Voters need to test candidates on how their policies will support seniors

In the coming weeks, our state’s elected leaders – from governor to senators and representatives – must face the voters and win their support in the November elections. There are many important issues confronting our state, including negative economic growth, huge debt in our state employees’ and teachers’ pension funds, aging infrastructure, high taxes at both state and local levels, and diminishing state financial support of our towns. However, it is becoming increasingly evident that to make Connecticut’s recovery a reality, we also need to keep our seniors from moving away.

It is not more guards we need. It is more understanding.

It is shocking that our nation has just experienced the worst anti-semitic attack in our history. One would hope that by this point in time our nation would be so much better than this. Clearly, that is not the case. The Connecticut Council for Interreligious Understanding calls upon every leader and every person to face up to the meaning of the events in Pittsburgh. The murders at the Tree of Life Synagogue in Pittsburgh make it clear that our country is awash in hatred and primed for violence. This is not the country we want or expect.

Babies don’t vote—we need to vote for them 

Election Day is coming up, and adults across Connecticut will be casting their ballots based on the issues that matter most to them. Babies, however, don’t get a say in what comes next. So it’s up to us grownups to vote on their behalf. What we know about the importance of early learning has changed drastically over the years. We used to think that a child’s education started when they entered kindergarten. Then, we began to recognize the value of preschool. Now, thanks to illuminating science on brain development, we know that education starts much earlier.

We have income tax fever because the real issues are boring

I have to admit that I am confused by this year’s election season income tax fever in Connecticut. I have heard over and over how 2018 is the moment where jobs and economic growth will be the major concern. So my question is: why are we constantly talking about the income tax? What does the income tax have to do with creating jobs? I conducted my own very unscientific research to find companies that would expand or create new jobs and facilities in Connecticut only if the state cut the income tax. I could not find one.

On the soft bigotry of low expectations in schools

If you were moving into a new area and talking to your child’s new principal who said, “I’m proud to tell you that only 65 percent of our children fail to meet district standards in reading and writing,” how excited would you be about sending your child to that school? Yet, according to Jacqueline Rabe Thomas and Clarice Silber, in their excellent review of where we stand in Connecticut with magnet schools, “Statewide, 35 percent of students were at grade level in reading and writing.”

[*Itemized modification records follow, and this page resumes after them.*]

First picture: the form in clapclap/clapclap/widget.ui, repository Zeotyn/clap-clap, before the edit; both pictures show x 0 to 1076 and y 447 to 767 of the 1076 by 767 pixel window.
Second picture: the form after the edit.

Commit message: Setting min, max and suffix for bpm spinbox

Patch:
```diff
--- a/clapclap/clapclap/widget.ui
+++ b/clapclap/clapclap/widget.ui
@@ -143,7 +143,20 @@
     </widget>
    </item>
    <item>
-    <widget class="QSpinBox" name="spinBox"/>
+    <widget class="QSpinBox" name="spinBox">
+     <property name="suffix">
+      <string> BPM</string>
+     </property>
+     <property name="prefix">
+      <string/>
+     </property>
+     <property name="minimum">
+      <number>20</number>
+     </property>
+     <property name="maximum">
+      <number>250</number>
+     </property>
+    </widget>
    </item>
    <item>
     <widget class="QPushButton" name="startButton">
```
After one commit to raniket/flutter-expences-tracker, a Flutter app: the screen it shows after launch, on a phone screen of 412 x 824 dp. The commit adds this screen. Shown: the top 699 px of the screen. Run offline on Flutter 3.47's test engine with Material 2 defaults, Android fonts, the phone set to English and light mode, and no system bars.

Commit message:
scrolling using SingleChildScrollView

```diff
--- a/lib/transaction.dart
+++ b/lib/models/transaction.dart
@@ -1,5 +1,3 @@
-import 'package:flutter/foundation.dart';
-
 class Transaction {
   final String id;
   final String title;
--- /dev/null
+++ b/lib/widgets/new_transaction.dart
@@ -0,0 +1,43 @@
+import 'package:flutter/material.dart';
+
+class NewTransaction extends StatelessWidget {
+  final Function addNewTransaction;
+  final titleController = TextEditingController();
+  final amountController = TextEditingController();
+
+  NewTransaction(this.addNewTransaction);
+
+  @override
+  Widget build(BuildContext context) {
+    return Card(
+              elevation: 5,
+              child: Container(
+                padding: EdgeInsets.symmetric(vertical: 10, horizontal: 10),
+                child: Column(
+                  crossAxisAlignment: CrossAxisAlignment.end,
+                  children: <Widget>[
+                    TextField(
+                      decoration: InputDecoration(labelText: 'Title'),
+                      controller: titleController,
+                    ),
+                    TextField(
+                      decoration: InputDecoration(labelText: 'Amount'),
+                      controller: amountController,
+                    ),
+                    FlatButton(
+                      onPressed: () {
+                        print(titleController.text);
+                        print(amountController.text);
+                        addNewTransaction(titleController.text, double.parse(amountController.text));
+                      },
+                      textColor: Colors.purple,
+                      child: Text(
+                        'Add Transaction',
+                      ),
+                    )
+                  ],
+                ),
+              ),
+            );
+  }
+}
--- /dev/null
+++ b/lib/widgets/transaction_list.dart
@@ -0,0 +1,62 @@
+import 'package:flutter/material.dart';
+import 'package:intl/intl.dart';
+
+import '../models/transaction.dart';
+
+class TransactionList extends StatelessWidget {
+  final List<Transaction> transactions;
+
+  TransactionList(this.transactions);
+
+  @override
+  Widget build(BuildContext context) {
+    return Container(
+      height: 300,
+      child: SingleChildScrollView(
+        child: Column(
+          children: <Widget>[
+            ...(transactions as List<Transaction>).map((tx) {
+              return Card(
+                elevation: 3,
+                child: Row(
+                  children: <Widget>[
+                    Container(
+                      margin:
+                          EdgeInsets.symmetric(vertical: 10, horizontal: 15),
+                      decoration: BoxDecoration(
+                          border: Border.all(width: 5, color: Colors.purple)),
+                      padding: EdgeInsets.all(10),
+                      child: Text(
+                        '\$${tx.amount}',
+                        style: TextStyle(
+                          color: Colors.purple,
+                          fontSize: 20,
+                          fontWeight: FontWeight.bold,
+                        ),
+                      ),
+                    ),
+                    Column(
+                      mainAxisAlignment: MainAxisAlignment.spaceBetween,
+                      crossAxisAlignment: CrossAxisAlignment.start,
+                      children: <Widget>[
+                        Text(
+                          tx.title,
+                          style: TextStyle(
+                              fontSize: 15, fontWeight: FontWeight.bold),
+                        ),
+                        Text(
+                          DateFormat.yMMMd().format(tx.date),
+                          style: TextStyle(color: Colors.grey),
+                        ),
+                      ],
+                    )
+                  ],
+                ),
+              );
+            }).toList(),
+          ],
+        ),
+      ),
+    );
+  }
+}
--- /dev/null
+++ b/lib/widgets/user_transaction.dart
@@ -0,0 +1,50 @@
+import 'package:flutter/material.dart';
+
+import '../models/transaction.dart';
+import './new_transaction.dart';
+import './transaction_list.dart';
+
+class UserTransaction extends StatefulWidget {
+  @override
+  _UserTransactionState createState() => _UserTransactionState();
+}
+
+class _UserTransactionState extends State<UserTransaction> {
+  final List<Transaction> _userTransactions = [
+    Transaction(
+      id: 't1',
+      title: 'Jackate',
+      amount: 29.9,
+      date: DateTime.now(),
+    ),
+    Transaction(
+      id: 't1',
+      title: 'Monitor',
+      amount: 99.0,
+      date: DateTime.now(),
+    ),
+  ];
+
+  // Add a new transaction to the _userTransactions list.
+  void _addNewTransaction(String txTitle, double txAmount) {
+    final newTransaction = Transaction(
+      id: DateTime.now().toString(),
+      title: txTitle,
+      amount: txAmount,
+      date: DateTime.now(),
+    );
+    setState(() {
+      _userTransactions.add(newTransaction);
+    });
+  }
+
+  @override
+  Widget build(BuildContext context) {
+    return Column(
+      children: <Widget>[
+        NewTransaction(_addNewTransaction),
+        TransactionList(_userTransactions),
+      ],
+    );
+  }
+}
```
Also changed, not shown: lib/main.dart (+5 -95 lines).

Voters! Combat outside campaign spending with critical thinking

Freedom of Speech is meant to safeguard democracy, to protect people’s ability to freely engage in public discourse and govern themselves. But when outside donors (often unknown and untraceable) inject substantial sums to influence my community’s elections, such donors overstep the prerogative of choosing their representatives and encroach upon my community’s process of choosing our own.

Parents, your kids are failing math, reading, and writing!

Parents, you need to wake up and get in the game. Your child’s future is at stake. Or, your child will become one of the negative statistics. In some cases it is appropriate to blame the education leadership — especially the commissioner, superintendents, principals, and collective bargaining units — for the ineffective system. However, the love of learning must start at home with parents. It is the parent’s responsibility to make education their priority over all other activities. It is the parent’s responsibility to set high expectations for their child’s behavior and learning and it is the parent’s responsibility to be a positive role model for the child in helping to shape the child’s opinions and attitudes about learning.

Support for the autism community must be bipartisan

From the late 1980s and early 1990s, awareness about autism increased because of the hard work by families, professionals, and self-advocates. As a result, the community became powerful enough to influence the U.S. Congress. Since those eras, more methods like Affinity Therapy and Lego Therapy has been accepted and old methods like Applied Behavior Analysis improved to help future generations. As someone who is majoring as a disability specialist, I am excited to work for the autism community. Despite this excitement, I have a fear in the back of my mind. It involves the current political climate of the country and the possibility of autism policies becoming more partisan, instead of something legislators in both parties generally support.

Overcoming Citizens’ United will require a bipartisan solution

Thirty-nine Connecticut General Assembly candidates, have pledged to vote in 2019 legislative session for the Free and Fair Elections Resolution, which would make Connecticut the sixth state to call for a national convention for the exclusive purpose of proposing a commonsense, nonpartisan U.S. Constitutional amendment on federal campaign finance reform.

What the flu does to your body, and why it makes you feel so awful

Every year, from 5 to 20 percent of the people in the United States will become infected with influenza virus. An average of 200,000 of these people will require hospitalization and up to 50,000 will die. Older folks over the age of 65 are especially susceptible to influenza infection, since the immune system becomes weaker with age. In addition, older folks are also more susceptible to long-term disability following influenza infection, especially if they are hospitalized.